(Before-and-after change records)

════════

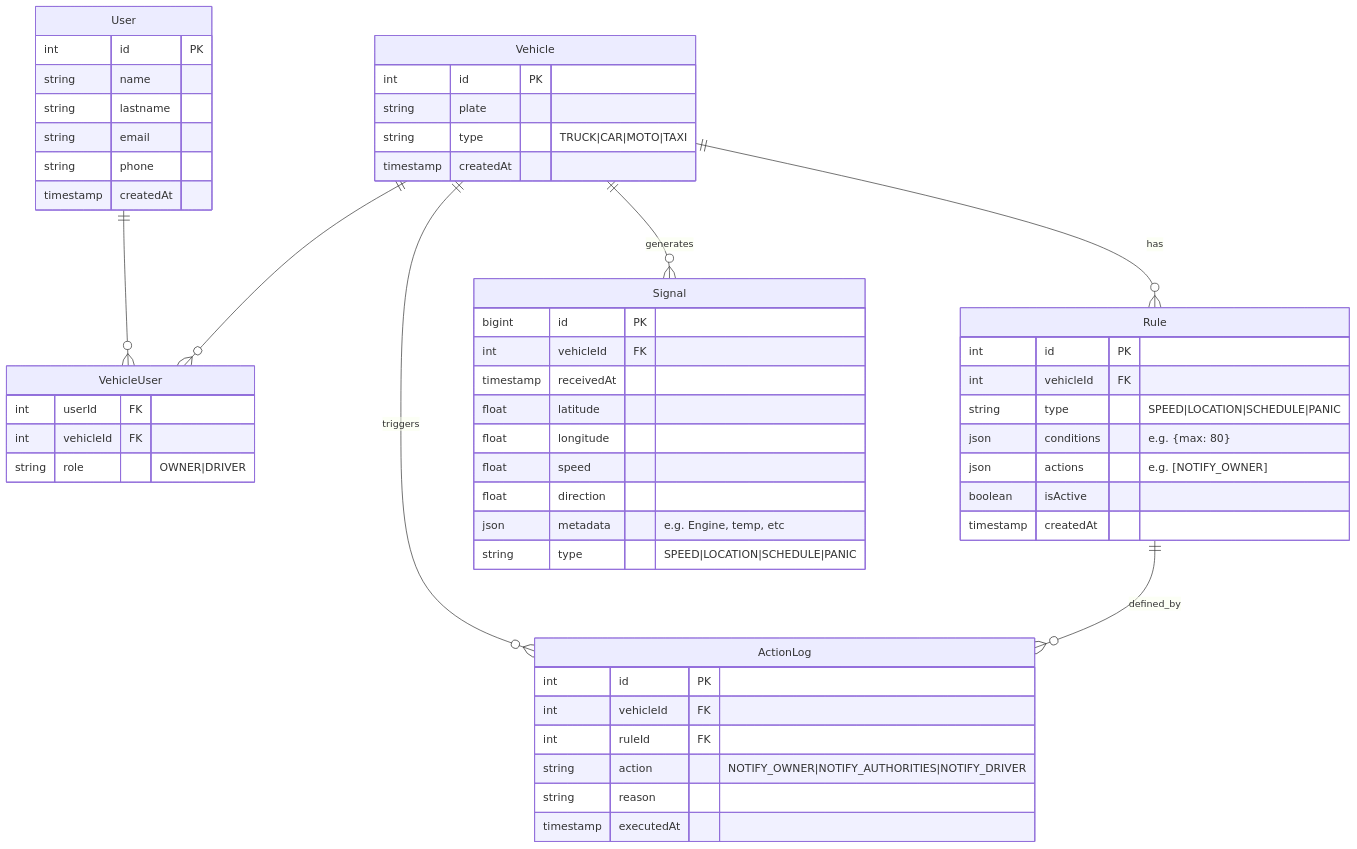
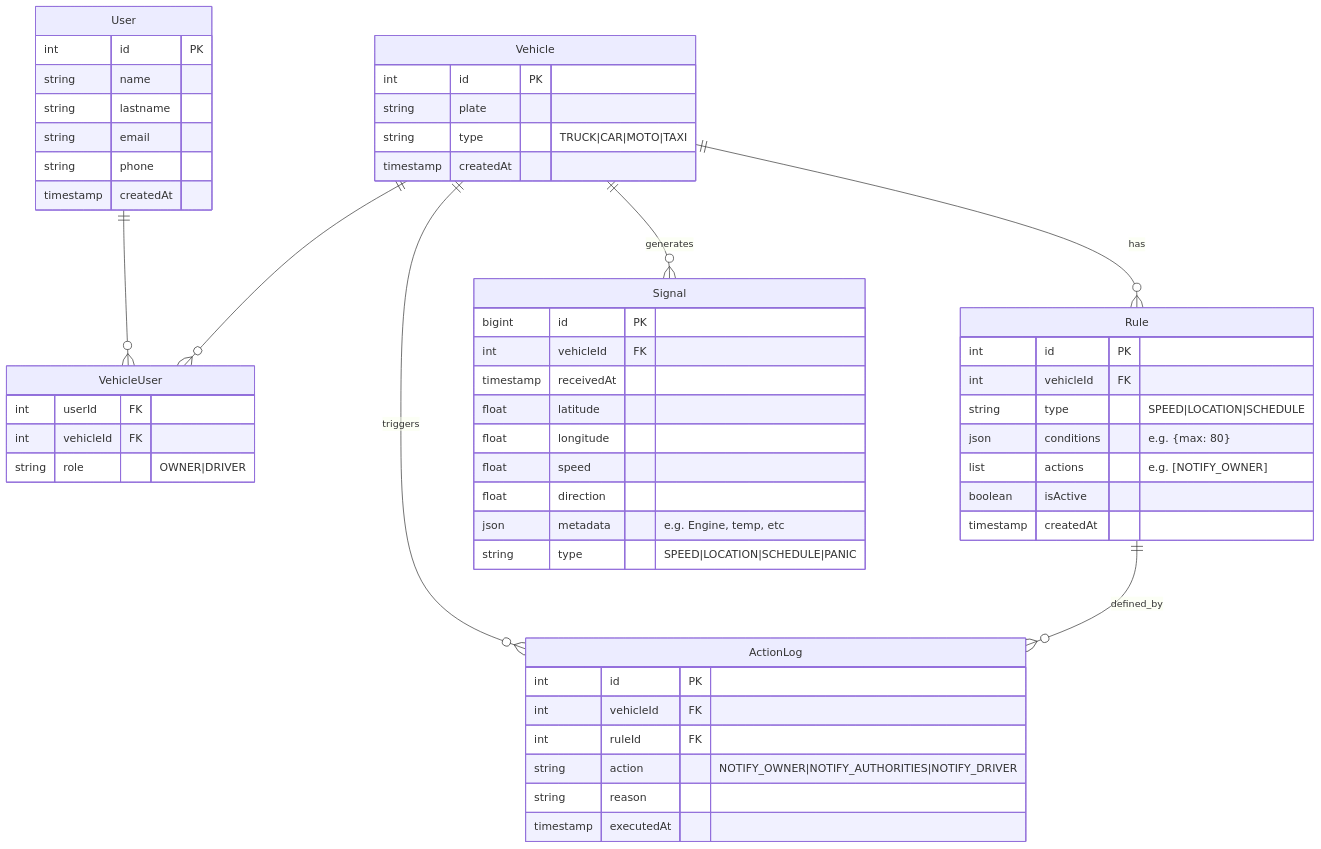
The fourth of 4 diagrams in README.md (JuanPlazas/reto-arquitectura-backend), drawn with Mermaid before and after one commit. The commit also changed other lines of this file and 6 other files, not shown here.

````diff
--- a/README.md
+++ b/README.md
@@ -277,61 +277,61 @@
 ```mermaid
 erDiagram
     User {
         int id PK
         string name
         string lastname
         string email
         string phone
         timestamp createdAt
     }
 
     User ||--o{ VehicleUser : " "
     Vehicle ||--o{ VehicleUser : " "
     VehicleUser {
         int userId FK
         int vehicleId FK
         string role "OWNER|DRIVER"
     }
 
     Vehicle ||--o{ Rule : has
     Vehicle ||--o{ Signal : generates
     Vehicle ||--o{ ActionLog : triggers
     Vehicle {
         int id PK
         string plate
         string type "TRUCK|CAR|MOTO|TAXI"
         timestamp createdAt
     }
 
     Rule ||--o{ ActionLog : defined_by
     Rule {
         int id PK
         int vehicleId FK
-        string type "SPEED|LOCATION|SCHEDULE|PANIC"
+        string type "SPEED|LOCATION|SCHEDULE"
         json conditions "e.g. {max: 80}"
-        json actions "e.g. [NOTIFY_OWNER]"
+        list actions "e.g. [NOTIFY_OWNER]"
         boolean isActive
         timestamp createdAt
     }
 
     Signal {
         bigint id PK
         int vehicleId FK
         timestamp receivedAt
         float latitude
         float longitude
         float speed
         float direction
         json metadata "e.g. Engine, temp, etc"
         string type "SPEED|LOCATION|SCHEDULE|PANIC"
     }
 
     ActionLog {
         int id PK
         int vehicleId FK
         int ruleId FK
         string action "NOTIFY_OWNER|NOTIFY_AUTHORITIES|NOTIFY_DRIVER"
         string reason
         timestamp executedAt
     }
 ```
````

════════

To do:
A faithful copy of all the lines above is needed, with the pictures omitted.

Result of the task:
The fourth of 4 diagrams in README.md (JuanPlazas/reto-arquitectura-backend), drawn with Mermaid before and after one commit. The commit also changed other lines of this file and 6 other files, not shown here.

````diff
--- a/README.md
+++ b/README.md
@@ -277,61 +277,61 @@
 ```mermaid
 erDiagram
     User {
         int id PK
         string name
         string lastname
         string email
         string phone
         timestamp createdAt
     }
 
     User ||--o{ VehicleUser : " "
     Vehicle ||--o{ VehicleUser : " "
     VehicleUser {
         int userId FK
         int vehicleId FK
         string role "OWNER|DRIVER"
     }
 
     Vehicle ||--o{ Rule : has
     Vehicle ||--o{ Signal : generates
     Vehicle ||--o{ ActionLog : triggers
     Vehicle {
         int id PK
         string plate
         string type "TRUCK|CAR|MOTO|TAXI"
         timestamp createdAt
     }
 
     Rule ||--o{ ActionLog : defined_by
     Rule {
         int id PK
         int vehicleId FK
-        string type "SPEED|LOCATION|SCHEDULE|PANIC"
+        string type "SPEED|LOCATION|SCHEDULE"
         json conditions "e.g. {max: 80}"
-        json actions "e.g. [NOTIFY_OWNER]"
+        list actions "e.g. [NOTIFY_OWNER]"
         boolean isActive
         timestamp createdAt
     }
 
     Signal {
         bigint id PK
         int vehicleId FK
         timestamp receivedAt
         float latitude
         float longitude
         float speed
         float direction
         json metadata "e.g. Engine, temp, etc"
         string type "SPEED|LOCATION|SCHEDULE|PANIC"
     }
 
     ActionLog {
         int id PK
         int vehicleId FK
         int ruleId FK
         string action "NOTIFY_OWNER|NOTIFY_AUTHORITIES|NOTIFY_DRIVER"
         string reason
         timestamp executedAt
     }
 ```
````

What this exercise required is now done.